[Your assignment]
Copy out each line of the entries below in which the string "takeover" appears.

[Data for analysis]
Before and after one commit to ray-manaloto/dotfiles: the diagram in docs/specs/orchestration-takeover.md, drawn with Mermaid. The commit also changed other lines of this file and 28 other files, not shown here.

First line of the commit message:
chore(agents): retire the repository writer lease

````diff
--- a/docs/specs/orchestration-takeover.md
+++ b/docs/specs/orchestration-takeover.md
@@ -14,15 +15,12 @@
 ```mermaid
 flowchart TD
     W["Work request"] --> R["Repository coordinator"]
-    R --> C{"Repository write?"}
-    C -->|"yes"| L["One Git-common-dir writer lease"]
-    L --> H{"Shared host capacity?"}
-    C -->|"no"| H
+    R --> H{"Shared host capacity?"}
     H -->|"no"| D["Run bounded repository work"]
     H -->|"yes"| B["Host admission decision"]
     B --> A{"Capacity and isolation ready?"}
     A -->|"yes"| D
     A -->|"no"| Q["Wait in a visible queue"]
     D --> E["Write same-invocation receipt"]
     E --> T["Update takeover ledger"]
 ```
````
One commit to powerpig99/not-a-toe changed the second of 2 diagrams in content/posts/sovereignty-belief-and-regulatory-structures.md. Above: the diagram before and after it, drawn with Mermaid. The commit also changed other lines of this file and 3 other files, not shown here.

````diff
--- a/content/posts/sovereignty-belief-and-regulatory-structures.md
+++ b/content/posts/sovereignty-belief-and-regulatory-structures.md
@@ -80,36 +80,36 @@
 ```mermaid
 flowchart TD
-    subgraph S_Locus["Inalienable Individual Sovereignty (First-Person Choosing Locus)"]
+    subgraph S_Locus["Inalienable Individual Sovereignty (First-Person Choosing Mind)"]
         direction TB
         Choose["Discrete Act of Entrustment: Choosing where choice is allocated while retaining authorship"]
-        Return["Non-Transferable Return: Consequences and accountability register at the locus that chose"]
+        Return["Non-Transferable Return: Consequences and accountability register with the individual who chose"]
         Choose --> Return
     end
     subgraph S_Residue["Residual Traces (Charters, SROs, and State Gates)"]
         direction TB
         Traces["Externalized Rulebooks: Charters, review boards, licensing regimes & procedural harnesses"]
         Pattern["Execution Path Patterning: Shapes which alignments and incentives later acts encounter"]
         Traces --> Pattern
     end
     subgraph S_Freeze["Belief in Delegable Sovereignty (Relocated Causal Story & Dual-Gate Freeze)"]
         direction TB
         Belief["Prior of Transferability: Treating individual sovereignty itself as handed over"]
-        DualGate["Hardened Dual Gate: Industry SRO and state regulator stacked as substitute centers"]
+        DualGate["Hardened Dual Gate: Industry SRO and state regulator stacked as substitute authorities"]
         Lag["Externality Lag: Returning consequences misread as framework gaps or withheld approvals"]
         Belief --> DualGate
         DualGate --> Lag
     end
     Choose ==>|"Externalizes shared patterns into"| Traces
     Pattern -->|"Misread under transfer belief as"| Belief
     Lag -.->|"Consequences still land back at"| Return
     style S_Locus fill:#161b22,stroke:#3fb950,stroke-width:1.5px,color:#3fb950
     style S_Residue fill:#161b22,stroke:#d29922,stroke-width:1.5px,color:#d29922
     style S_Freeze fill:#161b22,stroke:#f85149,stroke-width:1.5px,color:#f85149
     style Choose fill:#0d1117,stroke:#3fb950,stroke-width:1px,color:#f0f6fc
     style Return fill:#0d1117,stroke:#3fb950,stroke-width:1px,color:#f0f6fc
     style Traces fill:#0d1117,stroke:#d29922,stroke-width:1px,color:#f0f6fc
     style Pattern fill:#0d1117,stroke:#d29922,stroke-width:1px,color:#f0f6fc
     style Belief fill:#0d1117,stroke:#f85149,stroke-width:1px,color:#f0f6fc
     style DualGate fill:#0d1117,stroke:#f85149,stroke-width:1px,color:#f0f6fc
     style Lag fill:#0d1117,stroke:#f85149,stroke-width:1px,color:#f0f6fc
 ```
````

[Finished task]
Before and after one commit to ray-manaloto/dotfiles: the diagram in docs/specs/orchestration-takeover.md, drawn with Mermaid. The commit also changed other lines of this file and 28 other files, not shown here.
--- a/docs/specs/orchestration-takeover.md
+++ b/docs/specs/orchestration-takeover.md
     E --> T["Update takeover ledger"]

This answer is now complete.